• The task
Repeat each entry below without omitting a single word.

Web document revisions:

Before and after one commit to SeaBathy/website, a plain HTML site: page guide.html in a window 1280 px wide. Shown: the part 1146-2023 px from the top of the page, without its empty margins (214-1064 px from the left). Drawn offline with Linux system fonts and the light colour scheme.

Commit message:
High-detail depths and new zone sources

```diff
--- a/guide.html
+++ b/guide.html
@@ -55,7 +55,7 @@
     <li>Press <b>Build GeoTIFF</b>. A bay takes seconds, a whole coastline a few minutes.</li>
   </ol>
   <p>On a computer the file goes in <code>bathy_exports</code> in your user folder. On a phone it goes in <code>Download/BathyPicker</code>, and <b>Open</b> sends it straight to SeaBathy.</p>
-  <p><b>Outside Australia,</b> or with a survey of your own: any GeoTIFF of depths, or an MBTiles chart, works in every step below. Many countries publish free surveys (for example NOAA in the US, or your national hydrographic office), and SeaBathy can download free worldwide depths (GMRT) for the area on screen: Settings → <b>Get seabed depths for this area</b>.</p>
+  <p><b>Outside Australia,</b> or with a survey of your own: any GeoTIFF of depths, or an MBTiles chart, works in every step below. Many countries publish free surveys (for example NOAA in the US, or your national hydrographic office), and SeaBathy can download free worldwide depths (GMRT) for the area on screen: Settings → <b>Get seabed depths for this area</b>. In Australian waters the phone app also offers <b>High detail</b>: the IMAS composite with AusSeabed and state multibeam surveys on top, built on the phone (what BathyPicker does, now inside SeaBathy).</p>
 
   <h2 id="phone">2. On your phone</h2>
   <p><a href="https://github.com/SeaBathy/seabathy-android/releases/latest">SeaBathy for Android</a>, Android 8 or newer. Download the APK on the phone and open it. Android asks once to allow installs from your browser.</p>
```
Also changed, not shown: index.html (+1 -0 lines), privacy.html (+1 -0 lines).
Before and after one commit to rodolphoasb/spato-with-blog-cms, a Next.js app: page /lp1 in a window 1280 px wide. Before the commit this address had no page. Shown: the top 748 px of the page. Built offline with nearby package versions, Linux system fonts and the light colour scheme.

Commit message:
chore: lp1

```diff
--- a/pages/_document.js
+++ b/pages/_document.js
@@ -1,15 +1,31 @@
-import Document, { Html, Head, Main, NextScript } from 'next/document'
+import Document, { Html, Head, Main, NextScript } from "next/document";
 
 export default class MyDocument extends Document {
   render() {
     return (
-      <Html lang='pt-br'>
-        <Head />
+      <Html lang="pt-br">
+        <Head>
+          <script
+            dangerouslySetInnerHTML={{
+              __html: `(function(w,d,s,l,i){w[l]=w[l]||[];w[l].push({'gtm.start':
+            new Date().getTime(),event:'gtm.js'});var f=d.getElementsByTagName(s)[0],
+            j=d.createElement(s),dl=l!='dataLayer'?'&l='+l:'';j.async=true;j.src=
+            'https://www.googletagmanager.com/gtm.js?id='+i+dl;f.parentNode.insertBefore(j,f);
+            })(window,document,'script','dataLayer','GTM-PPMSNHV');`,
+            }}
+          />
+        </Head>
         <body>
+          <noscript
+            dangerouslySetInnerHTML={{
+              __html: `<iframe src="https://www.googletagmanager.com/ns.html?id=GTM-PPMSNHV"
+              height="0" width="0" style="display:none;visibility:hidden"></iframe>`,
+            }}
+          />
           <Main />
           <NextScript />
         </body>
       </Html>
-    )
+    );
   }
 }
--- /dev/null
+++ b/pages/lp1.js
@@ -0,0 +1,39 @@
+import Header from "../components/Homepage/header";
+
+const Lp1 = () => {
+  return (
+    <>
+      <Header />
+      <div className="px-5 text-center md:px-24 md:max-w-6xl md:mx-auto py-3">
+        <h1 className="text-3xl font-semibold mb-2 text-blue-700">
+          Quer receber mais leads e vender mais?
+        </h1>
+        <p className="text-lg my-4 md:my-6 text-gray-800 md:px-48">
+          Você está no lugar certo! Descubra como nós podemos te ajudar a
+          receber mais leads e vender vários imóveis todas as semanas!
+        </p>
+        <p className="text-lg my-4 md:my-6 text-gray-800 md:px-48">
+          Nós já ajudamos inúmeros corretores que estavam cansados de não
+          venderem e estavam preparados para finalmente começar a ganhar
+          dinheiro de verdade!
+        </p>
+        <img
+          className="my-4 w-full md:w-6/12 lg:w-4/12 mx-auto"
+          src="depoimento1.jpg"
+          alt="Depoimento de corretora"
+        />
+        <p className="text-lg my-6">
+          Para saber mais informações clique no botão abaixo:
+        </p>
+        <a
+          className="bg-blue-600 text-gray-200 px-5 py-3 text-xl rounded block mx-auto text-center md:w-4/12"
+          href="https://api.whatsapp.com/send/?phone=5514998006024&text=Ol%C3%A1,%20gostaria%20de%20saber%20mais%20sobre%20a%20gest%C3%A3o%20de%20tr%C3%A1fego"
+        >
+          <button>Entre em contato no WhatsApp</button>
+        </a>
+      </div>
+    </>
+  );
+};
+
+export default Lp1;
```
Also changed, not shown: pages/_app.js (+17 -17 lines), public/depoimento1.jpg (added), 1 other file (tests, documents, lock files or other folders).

• Output of the exercise
Before and after one commit to SeaBathy/website, a plain HTML site: page guide.html in a window 1280 px wide. Shown: the part 1146-2023 px from the top of the page, without its empty margins (214-1064 px from the left). Drawn offline with Linux system fonts and the light colour scheme.

Commit message:
High-detail depths and new zone sources

```diff
--- a/guide.html
+++ b/guide.html
@@ -55,7 +55,7 @@
     <li>Press <b>Build GeoTIFF</b>. A bay takes seconds, a whole coastline a few minutes.</li>
   </ol>
   <p>On a computer the file goes in <code>bathy_exports</code> in your user folder. On a phone it goes in <code>Download/BathyPicker</code>, and <b>Open</b> sends it straight to SeaBathy.</p>
-  <p><b>Outside Australia,</b> or with a survey of your own: any GeoTIFF of depths, or an MBTiles chart, works in every step below. Many countries publish free surveys (for example NOAA in the US, or your national hydrographic office), and SeaBathy can download free worldwide depths (GMRT) for the area on screen: Settings → <b>Get seabed depths for this area</b>.</p>
+  <p><b>Outside Australia,</b> or with a survey of your own: any GeoTIFF of depths, or an MBTiles chart, works in every step below. Many countries publish free surveys (for example NOAA in the US, or your national hydrographic office), and SeaBathy can download free worldwide depths (GMRT) for the area on screen: Settings → <b>Get seabed depths for this area</b>. In Australian waters the phone app also offers <b>High detail</b>: the IMAS composite with AusSeabed and state multibeam surveys on top, built on the phone (what BathyPicker does, now inside SeaBathy).</p>
 
   <h2 id="phone">2. On your phone</h2>
   <p><a href="https://github.com/SeaBathy/seabathy-android/releases/latest">SeaBathy for Android</a>, Android 8 or newer. Download the APK on the phone and open it. Android asks once to allow installs from your browser.</p>
```
Also changed, not shown: index.html (+1 -0 lines), privacy.html (+1 -0 lines).
Before and after one commit to rodolphoasb/spato-with-blog-cms, a Next.js app: page /lp1 in a window 1280 px wide. Before the commit this address had no page. Shown: the top 748 px of the page. Built offline with nearby package versions, Linux system fonts and the light colour scheme.

Commit message:
chore: lp1

```diff
--- a/pages/_document.js
+++ b/pages/_document.js
@@ -1,15 +1,31 @@
-import Document, { Html, Head, Main, NextScript } from 'next/document'
+import Document, { Html, Head, Main, NextScript } from "next/document";
 
 export default class MyDocument extends Document {
   render() {
     return (
-      <Html lang='pt-br'>
-        <Head />
+      <Html lang="pt-br">
+        <Head>
+          <script
+            dangerouslySetInnerHTML={{
+              __html: `(function(w,d,s,l,i){w[l]=w[l]||[];w[l].push({'gtm.start':
+            new Date().getTime(),event:'gtm.js'});var f=d.getElementsByTagName(s)[0],
+            j=d.createElement(s),dl=l!='dataLayer'?'&l='+l:'';j.async=true;j.src=
+            'https://www.googletagmanager.com/gtm.js?id='+i+dl;f.parentNode.insertBefore(j,f);
+            })(window,document,'script','dataLayer','GTM-PPMSNHV');`,
+            }}
+          />
+        </Head>
         <body>
+          <noscript
+            dangerouslySetInnerHTML={{
+              __html: `<iframe src="https://www.googletagmanager.com/ns.html?id=GTM-PPMSNHV"
+              height="0" width="0" style="display:none;visibility:hidden"></iframe>`,
+            }}
+          />
           <Main />
           <NextScript />
         </body>
       </Html>
-    )
+    );
   }
 }
--- /dev/null
+++ b/pages/lp1.js
@@ -0,0 +1,39 @@
+import Header from "../components/Homepage/header";
+
+const Lp1 = () => {
+  return (
+    <>
+      <Header />
+      <div className="px-5 text-center md:px-24 md:max-w-6xl md:mx-auto py-3">
+        <h1 className="text-3xl font-semibold mb-2 text-blue-700">
+          Quer receber mais leads e vender mais?
+        </h1>
+        <p className="text-lg my-4 md:my-6 text-gray-800 md:px-48">
+          Você está no lugar certo! Descubra como nós podemos te ajudar a
+          receber mais leads e vender vários imóveis todas as semanas!
+        </p>
+        <p className="text-lg my-4 md:my-6 text-gray-800 md:px-48">
+          Nós já ajudamos inúmeros corretores que estavam cansados de não
+          venderem e estavam preparados para finalmente começar a ganhar
+          dinheiro de verdade!
+        </p>
+        <img
+          className="my-4 w-full md:w-6/12 lg:w-4/12 mx-auto"
+          src="depoimento1.jpg"
+          alt="Depoimento de corretora"
+        />
+        <p className="text-lg my-6">
+          Para saber mais informações clique no botão abaixo:
+        </p>
+        <a
+          className="bg-blue-600 text-gray-200 px-5 py-3 text-xl rounded block mx-auto text-center md:w-4/12"
+          href="https://api.whatsapp.com/send/?phone=5514998006024&text=Ol%C3%A1,%20gostaria%20de%20saber%20mais%20sobre%20a%20gest%C3%A3o%20de%20tr%C3%A1fego"
+        >
+          <button>Entre em contato no WhatsApp</button>
+        </a>
+      </div>
+    </>
+  );
+};
+
+export default Lp1;
```
Also changed, not shown: pages/_app.js (+17 -17 lines), public/depoimento1.jpg (added), 1 other file (tests, documents, lock files or other folders).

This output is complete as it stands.